Components of the Equity Employer Partner Program include developing alliances and equity partnerships with living wage employers that have advancement opportunities, facilitating access to support services and wealth building through family self-sufficiency case management and providing one-onone mentorship with a success coach. AHA, UpSkill WNC, A-B Technical Community College, Mountain Area Workforce Development Board and other community partners are developing this initiative to connect families experiencing poverty to living wage jobs with opportunities for advancement.

A Place for All People

AVL Greater is also creating plans to ensure that Asheville-Buncombe County is a welcoming community that embraces and engages people of color, young families and retirees as well as becomes a place where all people can succeed.

The Equity Employer Partner Program points out that living in a community of people with jobs is one of the most critical leading indicators of a child’s economic mobility and that families experiencing poverty have many barriers to obtaining a career-track job and advancing their skills and upward mobility, given the day-today stress of instability. The program strives to address this by forming relationships between residents and ally employers who understand the background and circumstances of the individuals.

“It’s my hope that that kind of collaboration will continue so that we can make progress on these key areas,” Cramer says. “We’ve used what we learned through AVL Greater to inform our planning process – so have other organizations, including our local government bodies. If we’re all pulling together, maybe in different ways, but in the same direction, we’re bound to make progress.”
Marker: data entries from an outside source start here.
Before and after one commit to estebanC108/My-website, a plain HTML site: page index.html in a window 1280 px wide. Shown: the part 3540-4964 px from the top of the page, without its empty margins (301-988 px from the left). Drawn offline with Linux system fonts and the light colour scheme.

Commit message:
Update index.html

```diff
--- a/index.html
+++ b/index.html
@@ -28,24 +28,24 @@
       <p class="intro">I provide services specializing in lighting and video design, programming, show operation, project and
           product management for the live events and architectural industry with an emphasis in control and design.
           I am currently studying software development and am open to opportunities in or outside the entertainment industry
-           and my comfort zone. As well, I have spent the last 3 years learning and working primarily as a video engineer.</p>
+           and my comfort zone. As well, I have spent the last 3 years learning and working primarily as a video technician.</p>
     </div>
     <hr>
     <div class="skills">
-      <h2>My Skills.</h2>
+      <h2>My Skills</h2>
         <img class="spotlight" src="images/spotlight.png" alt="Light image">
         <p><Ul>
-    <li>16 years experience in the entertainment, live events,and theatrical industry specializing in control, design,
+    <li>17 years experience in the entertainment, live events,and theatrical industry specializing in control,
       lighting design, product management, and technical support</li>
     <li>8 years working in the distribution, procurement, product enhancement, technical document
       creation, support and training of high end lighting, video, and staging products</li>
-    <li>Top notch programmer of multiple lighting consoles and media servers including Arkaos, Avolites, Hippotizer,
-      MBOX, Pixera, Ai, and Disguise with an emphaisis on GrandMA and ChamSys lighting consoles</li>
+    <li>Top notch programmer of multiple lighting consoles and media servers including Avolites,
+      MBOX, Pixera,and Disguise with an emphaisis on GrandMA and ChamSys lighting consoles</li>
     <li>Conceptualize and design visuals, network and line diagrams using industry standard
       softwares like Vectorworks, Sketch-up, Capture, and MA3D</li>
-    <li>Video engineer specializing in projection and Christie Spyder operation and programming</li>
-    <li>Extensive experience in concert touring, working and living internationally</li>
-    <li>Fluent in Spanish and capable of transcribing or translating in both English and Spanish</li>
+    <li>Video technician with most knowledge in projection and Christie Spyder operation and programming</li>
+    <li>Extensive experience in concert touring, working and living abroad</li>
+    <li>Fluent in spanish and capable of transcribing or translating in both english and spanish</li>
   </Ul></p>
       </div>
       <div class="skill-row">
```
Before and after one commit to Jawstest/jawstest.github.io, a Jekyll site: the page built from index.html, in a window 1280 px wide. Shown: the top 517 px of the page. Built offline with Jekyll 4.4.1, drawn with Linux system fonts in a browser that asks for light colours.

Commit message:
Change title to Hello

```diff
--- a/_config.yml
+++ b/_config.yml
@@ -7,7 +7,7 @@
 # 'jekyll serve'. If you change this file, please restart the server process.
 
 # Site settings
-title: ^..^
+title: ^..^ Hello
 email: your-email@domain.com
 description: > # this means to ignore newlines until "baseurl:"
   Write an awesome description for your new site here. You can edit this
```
If you'd like to learn more about the Asheville area, check out the latest edition of Livability: Asheville, NC